I started programming when I was 12 on an Atari 800 that my dad bought me for Christmas. It was an 8-bit machine that had a casette drive for “long-term” storage and 8-bit graphics. I subscribed to SoftSide and would copy pages of BASIC programs from each issue, spending days debugging them. I was a nerdy kid.
I grew up in Wyoming, likely being the singular nerdy programmer kid in the state in the early 80s. We picked up from there and moved overseas to Barranquilla, Colombia, where I was exposed to a very different culture than rural Wyoming, to put it mildly. From there, I spend my high school years in Houston, Texas before matriculating at Georgia Tech.
For reasons that I will never be able to explain, I majored in Mechanical Engineering. My friends and I would actually program in our spare time for fun, yet it never occurred to me to actually get a degree in Computer Science. Not one of my better decisions.
After a brief first job of selling industrial air compressors, a GT friend of mine got me a job at a Geographic Information Systems (GIS) consulting company as a low-level nerd. It was great. I enjoyed working with clients and building software to meet their needs. For about the next 15 years, I would remain in the GIS world, working for a couple of service companies and one product company (ESRI).

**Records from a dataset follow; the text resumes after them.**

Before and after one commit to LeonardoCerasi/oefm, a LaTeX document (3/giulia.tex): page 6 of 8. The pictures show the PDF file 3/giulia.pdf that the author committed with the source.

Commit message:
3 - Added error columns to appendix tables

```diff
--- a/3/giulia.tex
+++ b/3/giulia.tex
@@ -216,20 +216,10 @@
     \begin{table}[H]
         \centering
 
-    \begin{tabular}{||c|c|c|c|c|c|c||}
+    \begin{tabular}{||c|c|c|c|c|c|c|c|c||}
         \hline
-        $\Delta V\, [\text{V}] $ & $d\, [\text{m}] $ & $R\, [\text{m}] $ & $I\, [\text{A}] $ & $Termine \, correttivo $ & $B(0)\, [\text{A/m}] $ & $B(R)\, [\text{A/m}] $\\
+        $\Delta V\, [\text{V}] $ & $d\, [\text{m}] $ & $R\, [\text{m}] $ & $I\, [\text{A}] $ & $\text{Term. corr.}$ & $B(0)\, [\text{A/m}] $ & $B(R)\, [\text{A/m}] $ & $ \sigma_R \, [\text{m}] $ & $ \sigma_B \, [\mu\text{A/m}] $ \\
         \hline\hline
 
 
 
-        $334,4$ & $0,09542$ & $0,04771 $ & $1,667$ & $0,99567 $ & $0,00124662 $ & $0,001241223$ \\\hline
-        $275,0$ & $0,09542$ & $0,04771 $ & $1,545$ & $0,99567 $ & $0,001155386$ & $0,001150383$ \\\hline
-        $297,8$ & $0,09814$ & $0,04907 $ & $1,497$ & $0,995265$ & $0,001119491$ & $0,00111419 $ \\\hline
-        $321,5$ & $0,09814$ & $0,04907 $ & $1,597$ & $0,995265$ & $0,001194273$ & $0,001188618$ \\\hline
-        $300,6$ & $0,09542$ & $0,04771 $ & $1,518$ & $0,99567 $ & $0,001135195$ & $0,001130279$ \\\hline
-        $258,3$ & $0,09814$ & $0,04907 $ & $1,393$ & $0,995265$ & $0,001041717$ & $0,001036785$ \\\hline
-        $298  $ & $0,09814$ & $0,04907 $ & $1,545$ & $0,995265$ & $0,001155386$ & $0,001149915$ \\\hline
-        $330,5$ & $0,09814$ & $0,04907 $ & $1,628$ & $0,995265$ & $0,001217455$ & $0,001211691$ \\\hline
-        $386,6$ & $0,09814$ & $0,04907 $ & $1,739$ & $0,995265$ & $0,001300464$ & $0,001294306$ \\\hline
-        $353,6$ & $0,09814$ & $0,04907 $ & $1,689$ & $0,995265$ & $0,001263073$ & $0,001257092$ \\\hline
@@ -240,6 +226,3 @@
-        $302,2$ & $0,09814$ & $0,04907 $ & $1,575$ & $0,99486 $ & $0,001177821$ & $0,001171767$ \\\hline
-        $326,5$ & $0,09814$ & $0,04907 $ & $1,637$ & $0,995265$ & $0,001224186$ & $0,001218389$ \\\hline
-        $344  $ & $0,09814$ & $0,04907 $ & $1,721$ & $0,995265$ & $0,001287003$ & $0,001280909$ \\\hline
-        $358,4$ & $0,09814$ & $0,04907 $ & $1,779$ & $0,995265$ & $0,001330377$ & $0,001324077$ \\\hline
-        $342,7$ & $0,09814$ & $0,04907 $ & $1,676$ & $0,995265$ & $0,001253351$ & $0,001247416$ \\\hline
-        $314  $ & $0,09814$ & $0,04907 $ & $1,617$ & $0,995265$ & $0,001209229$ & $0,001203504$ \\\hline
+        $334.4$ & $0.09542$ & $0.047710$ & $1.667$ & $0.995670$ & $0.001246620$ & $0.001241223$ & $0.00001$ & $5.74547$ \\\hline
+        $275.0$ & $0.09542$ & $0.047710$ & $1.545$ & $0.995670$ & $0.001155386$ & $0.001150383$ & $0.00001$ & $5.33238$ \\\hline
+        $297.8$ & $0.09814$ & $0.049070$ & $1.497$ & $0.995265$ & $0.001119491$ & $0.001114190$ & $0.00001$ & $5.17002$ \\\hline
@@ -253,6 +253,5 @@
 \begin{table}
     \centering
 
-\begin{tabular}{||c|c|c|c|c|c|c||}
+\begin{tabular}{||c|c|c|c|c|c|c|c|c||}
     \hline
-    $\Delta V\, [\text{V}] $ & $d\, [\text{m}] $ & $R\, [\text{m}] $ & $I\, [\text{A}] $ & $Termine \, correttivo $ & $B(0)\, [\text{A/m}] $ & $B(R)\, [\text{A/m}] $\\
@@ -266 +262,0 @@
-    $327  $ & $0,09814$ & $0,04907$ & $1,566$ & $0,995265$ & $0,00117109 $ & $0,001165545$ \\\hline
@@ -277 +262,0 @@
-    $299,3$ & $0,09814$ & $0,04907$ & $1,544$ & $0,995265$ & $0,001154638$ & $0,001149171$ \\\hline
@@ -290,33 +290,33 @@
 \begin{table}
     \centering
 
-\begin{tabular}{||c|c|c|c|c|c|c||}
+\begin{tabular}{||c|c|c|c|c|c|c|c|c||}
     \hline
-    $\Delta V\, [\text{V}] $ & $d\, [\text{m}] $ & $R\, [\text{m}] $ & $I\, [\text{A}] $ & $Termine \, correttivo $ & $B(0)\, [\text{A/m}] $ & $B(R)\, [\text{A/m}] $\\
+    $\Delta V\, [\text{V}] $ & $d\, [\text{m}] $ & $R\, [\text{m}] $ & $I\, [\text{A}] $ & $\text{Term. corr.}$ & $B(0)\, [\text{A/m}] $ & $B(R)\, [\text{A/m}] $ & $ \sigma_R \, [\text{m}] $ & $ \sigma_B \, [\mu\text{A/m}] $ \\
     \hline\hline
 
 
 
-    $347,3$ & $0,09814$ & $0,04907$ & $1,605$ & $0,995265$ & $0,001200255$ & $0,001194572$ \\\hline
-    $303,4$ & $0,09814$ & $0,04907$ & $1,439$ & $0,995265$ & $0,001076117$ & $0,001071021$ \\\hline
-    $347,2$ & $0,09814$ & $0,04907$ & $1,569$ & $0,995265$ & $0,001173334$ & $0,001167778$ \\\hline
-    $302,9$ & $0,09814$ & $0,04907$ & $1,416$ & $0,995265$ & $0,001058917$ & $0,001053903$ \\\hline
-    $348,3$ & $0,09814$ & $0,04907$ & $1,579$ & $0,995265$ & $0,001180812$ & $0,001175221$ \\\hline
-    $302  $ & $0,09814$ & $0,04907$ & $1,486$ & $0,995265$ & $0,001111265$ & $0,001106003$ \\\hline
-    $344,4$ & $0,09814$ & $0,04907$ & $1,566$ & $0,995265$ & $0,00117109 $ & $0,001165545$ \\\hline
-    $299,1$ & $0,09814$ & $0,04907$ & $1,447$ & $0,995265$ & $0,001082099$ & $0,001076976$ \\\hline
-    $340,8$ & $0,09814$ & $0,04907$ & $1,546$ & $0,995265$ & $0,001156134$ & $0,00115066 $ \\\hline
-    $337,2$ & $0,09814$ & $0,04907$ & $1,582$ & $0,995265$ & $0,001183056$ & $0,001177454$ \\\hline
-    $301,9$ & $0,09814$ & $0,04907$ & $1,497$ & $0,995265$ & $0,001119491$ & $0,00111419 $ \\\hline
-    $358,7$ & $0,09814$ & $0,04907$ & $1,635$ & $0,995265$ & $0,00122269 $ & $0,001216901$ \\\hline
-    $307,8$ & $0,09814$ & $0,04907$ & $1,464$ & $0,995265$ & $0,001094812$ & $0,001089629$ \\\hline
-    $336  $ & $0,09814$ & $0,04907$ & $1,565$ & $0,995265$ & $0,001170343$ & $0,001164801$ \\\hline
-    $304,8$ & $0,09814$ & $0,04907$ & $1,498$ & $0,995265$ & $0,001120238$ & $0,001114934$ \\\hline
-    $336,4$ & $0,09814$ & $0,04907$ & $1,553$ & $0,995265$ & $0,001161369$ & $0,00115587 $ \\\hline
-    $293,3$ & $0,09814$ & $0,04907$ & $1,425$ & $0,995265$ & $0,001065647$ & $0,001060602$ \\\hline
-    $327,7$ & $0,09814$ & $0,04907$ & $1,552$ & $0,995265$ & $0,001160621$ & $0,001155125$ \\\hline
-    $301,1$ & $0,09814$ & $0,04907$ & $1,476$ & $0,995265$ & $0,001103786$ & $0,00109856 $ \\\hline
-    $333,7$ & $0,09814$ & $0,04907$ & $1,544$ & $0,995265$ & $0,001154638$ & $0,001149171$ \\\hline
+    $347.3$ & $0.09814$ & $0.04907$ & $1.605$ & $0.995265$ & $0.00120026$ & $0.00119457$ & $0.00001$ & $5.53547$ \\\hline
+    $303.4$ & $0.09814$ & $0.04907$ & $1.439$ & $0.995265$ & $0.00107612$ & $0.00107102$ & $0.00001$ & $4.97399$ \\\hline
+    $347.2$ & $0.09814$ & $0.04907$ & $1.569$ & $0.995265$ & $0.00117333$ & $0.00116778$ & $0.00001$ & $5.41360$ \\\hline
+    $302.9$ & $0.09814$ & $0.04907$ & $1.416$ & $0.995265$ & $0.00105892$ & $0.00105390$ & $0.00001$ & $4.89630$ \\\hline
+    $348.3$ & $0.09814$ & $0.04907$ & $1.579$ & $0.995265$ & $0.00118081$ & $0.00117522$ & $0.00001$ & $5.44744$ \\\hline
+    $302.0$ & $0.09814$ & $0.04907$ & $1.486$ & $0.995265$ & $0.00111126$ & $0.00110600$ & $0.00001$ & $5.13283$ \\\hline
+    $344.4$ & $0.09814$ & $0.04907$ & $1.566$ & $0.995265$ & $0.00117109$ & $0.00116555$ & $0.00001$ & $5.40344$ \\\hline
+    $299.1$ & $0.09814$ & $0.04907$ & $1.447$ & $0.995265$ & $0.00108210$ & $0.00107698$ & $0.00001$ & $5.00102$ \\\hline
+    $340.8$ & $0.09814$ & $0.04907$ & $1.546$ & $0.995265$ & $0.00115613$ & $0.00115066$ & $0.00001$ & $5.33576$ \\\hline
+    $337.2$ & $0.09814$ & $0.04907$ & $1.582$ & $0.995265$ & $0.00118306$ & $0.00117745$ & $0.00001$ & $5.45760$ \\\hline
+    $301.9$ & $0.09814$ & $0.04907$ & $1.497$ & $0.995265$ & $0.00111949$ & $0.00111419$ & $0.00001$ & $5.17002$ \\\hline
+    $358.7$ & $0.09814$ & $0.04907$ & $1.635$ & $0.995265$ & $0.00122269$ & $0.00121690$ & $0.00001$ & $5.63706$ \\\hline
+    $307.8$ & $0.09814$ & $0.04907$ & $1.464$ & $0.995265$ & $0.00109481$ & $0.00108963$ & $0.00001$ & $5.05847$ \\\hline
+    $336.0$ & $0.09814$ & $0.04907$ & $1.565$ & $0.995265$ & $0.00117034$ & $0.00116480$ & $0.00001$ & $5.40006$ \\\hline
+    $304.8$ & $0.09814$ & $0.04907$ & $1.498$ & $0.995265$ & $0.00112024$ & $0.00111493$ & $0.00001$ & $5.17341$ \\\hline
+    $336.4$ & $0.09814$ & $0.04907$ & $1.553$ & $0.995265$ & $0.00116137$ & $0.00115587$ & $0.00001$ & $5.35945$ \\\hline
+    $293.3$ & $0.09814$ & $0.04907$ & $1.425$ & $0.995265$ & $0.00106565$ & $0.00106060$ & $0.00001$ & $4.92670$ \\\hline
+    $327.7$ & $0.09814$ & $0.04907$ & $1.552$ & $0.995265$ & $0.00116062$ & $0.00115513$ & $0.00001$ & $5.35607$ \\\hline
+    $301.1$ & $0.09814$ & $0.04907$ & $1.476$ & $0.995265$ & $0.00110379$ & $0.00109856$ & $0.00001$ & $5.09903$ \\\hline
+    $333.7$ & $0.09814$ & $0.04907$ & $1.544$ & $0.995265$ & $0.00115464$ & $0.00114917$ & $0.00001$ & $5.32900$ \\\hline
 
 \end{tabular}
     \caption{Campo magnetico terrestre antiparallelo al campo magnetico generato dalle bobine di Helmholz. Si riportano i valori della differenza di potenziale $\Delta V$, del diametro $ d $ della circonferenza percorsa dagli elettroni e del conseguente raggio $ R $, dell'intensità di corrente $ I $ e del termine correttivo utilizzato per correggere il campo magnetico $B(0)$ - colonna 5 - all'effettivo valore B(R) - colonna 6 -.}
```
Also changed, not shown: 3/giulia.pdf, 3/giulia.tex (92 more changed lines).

The tech and programming world were changing at such a rapid pace back then, and I started to long for to be more on the edge of the industry. I fell in love with Ruby and Ruby on Rails and started to look for a job there. Since I had no professional Ruby experience, the only job I could get was a very desperate startup where I owned the platform.
It was a typical startup: 80 hour weeks, always feeling behind, terrible salary and benefits. But, it allowed me to level up, mostly through failing. It was a whirlwind few years, and I didn’t get rich, but I gained a ton of experience.
That brings me to eSkookum](https://skookum.com), where I run the Product Development Practice. Mainly that consists of writing architecture descriptions, sales support, best practices, and learning from my team. I still love it and I there’s a lot of that 12-year old still in me.
On a personal note, I married my college sweetheart, Jill, and we have four kids, which is aggressive. If, according to Nietzsche, order comes from chaos, it must come later.
I still read Marvel comics almost every day and I probably could use some more hobbies.